• _WHAT YOU SHOULD DO_
The lines to copy from the listing below are those that contain the string "dart".
Content starts
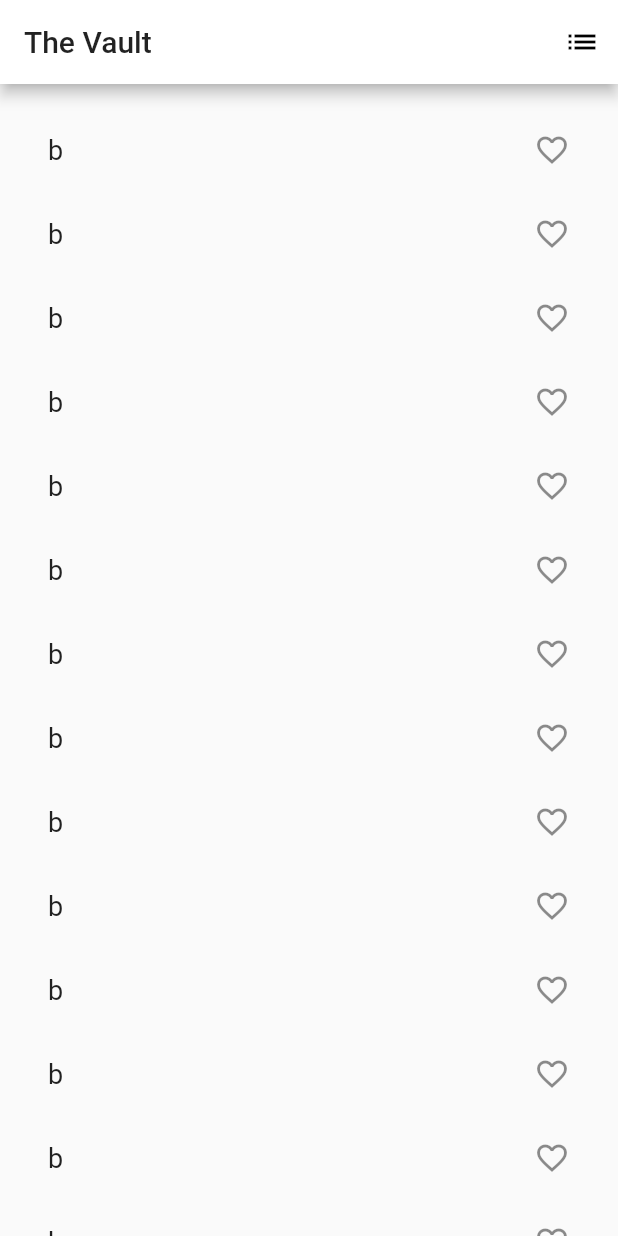
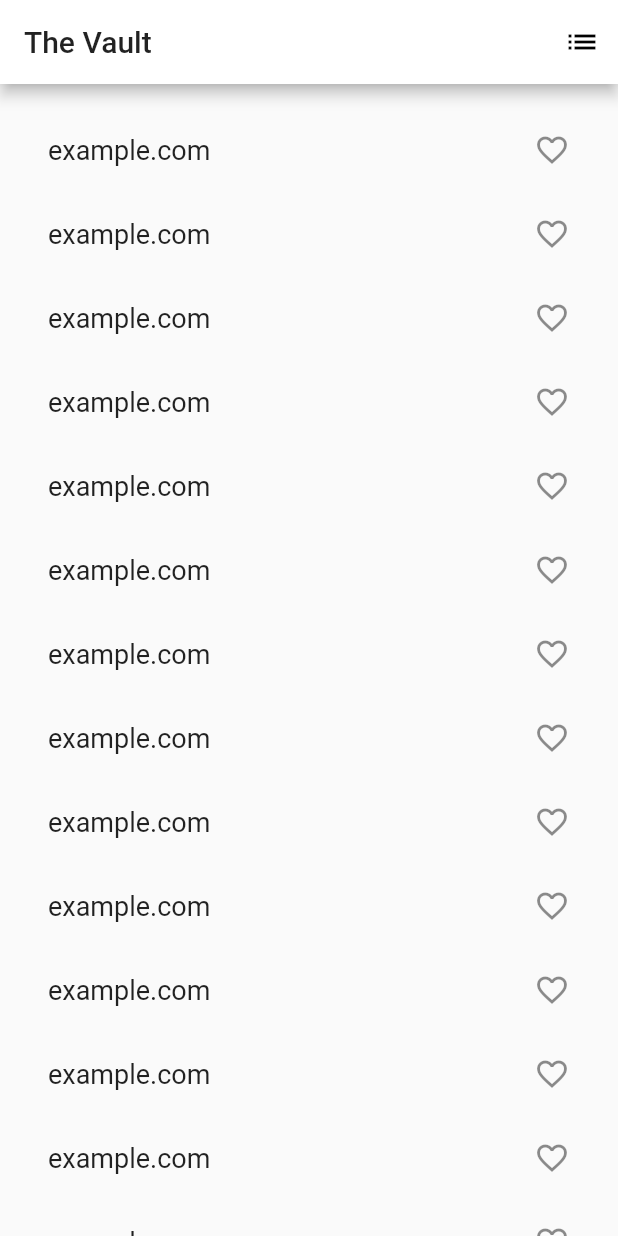
Before and after one commit to ChicoState/Dankbank, a Flutter app: the screen it shows after launch, on a phone screen of 412 x 824 dp. Run offline on Flutter 3.47's test engine with Material 2 defaults, Android fonts, the phone set to English and light mode, and no system bars; generated files the repository leaves out were written again.

Commit message:
Changed one string constant to be slightly more useful

```diff
--- a/dankbank/lib/meme.dart
+++ b/dankbank/lib/meme.dart
@@ -31,7 +31,7 @@ class MemeList {
 // TODO: Remove this function.
 // Perhaps we can use similar functionality to download/process data as needed
 Iterable<Meme> generateTestMemes() sync* {
-  final meme = Meme('a', 'b', 'c');
+  final meme = Meme('a', 'example.com', 'c');
   for (;;) {
     yield meme;
   }
```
Content ends
• _SOLUTION FOR THIS PROBLEM_
--- a/dankbank/lib/meme.dart
+++ b/dankbank/lib/meme.dart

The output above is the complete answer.